(DATA SHOWN begins)

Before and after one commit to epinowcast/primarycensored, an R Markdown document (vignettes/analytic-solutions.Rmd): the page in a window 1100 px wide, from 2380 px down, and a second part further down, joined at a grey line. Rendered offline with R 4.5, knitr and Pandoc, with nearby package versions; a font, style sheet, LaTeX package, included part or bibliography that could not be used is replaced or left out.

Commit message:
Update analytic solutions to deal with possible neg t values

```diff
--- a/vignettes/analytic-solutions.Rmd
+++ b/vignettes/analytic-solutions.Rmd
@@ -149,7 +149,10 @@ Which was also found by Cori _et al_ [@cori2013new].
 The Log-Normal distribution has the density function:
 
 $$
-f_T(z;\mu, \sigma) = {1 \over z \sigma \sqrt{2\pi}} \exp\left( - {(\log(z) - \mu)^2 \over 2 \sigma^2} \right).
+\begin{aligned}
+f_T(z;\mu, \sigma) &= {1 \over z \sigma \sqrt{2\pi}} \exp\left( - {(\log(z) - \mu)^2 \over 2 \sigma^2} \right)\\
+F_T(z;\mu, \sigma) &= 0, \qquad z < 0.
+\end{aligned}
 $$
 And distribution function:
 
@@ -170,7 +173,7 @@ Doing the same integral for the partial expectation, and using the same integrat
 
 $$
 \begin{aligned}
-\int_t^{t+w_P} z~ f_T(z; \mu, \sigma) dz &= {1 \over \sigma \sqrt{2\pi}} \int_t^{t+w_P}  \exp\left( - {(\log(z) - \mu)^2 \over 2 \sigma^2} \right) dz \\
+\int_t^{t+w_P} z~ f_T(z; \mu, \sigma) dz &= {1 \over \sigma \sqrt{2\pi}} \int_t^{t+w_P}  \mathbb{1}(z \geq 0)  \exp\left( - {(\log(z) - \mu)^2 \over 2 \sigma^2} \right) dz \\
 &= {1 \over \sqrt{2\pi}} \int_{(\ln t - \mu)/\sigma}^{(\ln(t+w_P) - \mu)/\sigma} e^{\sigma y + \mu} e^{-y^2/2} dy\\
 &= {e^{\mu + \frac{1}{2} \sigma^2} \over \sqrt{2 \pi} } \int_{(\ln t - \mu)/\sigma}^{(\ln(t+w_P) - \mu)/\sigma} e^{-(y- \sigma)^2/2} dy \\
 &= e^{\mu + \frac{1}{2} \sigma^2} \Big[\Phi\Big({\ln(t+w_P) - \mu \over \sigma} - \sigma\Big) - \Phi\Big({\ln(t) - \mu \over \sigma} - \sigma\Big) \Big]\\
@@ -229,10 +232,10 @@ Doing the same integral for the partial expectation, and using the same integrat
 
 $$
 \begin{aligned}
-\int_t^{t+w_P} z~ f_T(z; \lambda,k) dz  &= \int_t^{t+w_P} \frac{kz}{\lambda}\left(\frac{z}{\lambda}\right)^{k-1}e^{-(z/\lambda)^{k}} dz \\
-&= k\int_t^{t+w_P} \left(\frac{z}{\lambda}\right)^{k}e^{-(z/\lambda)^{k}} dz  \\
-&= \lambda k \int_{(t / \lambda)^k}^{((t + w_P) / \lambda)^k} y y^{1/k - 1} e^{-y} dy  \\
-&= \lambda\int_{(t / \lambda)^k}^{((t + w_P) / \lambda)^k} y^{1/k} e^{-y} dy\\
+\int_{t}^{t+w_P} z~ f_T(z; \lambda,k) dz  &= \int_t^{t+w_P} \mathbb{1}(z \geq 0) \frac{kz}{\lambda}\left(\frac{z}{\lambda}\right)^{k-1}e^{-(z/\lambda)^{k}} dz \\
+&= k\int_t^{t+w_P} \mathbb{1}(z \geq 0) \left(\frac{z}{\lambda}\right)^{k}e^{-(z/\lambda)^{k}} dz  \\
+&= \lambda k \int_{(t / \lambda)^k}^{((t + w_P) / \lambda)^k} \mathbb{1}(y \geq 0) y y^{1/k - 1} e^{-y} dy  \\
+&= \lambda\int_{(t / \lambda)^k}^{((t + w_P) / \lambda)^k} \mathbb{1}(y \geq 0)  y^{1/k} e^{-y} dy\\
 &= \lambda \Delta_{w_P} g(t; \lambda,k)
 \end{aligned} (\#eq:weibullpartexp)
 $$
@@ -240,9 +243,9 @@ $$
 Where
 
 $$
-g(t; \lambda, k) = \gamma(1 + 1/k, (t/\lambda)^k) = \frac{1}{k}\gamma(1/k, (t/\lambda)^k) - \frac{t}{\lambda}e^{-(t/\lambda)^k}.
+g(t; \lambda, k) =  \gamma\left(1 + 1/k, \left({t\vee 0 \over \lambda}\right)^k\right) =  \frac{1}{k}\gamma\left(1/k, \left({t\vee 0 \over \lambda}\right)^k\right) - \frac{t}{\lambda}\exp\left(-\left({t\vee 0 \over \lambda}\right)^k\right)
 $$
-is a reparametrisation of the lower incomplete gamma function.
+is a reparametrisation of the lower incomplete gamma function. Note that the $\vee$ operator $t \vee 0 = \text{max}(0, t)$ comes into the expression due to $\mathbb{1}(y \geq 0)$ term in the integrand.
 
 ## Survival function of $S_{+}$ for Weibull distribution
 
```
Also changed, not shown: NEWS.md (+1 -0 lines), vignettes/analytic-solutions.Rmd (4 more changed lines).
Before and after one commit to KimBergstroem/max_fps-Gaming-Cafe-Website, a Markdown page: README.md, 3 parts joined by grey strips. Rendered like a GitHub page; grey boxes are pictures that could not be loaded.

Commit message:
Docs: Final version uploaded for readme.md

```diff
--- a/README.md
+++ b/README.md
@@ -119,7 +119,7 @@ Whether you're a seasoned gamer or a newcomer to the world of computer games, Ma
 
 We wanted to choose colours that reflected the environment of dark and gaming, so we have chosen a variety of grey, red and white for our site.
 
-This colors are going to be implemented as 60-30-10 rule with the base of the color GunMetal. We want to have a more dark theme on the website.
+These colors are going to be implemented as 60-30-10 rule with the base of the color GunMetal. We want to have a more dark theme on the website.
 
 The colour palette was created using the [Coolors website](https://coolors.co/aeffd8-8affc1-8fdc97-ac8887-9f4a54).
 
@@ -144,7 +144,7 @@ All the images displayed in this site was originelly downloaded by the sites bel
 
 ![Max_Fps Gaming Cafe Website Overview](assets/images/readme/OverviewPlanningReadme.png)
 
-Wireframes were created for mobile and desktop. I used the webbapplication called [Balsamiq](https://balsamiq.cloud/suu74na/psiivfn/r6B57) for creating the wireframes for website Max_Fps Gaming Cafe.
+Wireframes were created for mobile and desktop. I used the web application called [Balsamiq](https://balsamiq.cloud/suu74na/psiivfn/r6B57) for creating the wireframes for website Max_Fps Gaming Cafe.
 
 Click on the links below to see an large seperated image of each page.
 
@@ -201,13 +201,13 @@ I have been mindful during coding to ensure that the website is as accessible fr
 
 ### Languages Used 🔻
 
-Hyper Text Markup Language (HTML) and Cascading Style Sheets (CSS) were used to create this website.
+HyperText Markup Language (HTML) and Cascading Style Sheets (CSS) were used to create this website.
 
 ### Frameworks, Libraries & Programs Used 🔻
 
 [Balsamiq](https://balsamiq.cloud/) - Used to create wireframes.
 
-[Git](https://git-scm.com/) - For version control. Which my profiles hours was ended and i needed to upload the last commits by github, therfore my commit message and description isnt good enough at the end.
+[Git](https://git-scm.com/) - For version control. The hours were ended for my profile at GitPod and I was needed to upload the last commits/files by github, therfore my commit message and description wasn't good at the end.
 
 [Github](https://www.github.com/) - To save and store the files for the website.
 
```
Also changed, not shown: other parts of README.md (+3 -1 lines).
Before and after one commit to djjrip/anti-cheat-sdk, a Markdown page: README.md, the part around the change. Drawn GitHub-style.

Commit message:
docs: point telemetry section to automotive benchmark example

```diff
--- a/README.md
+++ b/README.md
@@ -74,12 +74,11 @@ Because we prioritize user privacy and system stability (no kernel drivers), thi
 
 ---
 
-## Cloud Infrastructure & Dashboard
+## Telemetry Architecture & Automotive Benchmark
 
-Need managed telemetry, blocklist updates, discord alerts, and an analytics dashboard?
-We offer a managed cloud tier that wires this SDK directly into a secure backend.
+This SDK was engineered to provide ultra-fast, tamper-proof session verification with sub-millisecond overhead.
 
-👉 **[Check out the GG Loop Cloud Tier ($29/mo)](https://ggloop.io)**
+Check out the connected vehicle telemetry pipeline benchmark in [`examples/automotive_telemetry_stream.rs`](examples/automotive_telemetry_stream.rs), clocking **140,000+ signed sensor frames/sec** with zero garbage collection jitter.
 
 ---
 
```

(DATA SHOWN ends)

■ **EXERCISE AIM**:
Would you report every line of the entries above containing the word "good"?

■ **SOLUTION**:
-[Git](https://git-scm.com/) - For version control. Which my profiles hours was ended and i needed to upload the last commits by github, therfore my commit message and description isnt good enough at the end.
+[Git](https://git-scm.com/) - For version control. The hours were ended for my profile at GitPod and I was needed to upload the last commits/files by github, therfore my commit message and description wasn't good at the end.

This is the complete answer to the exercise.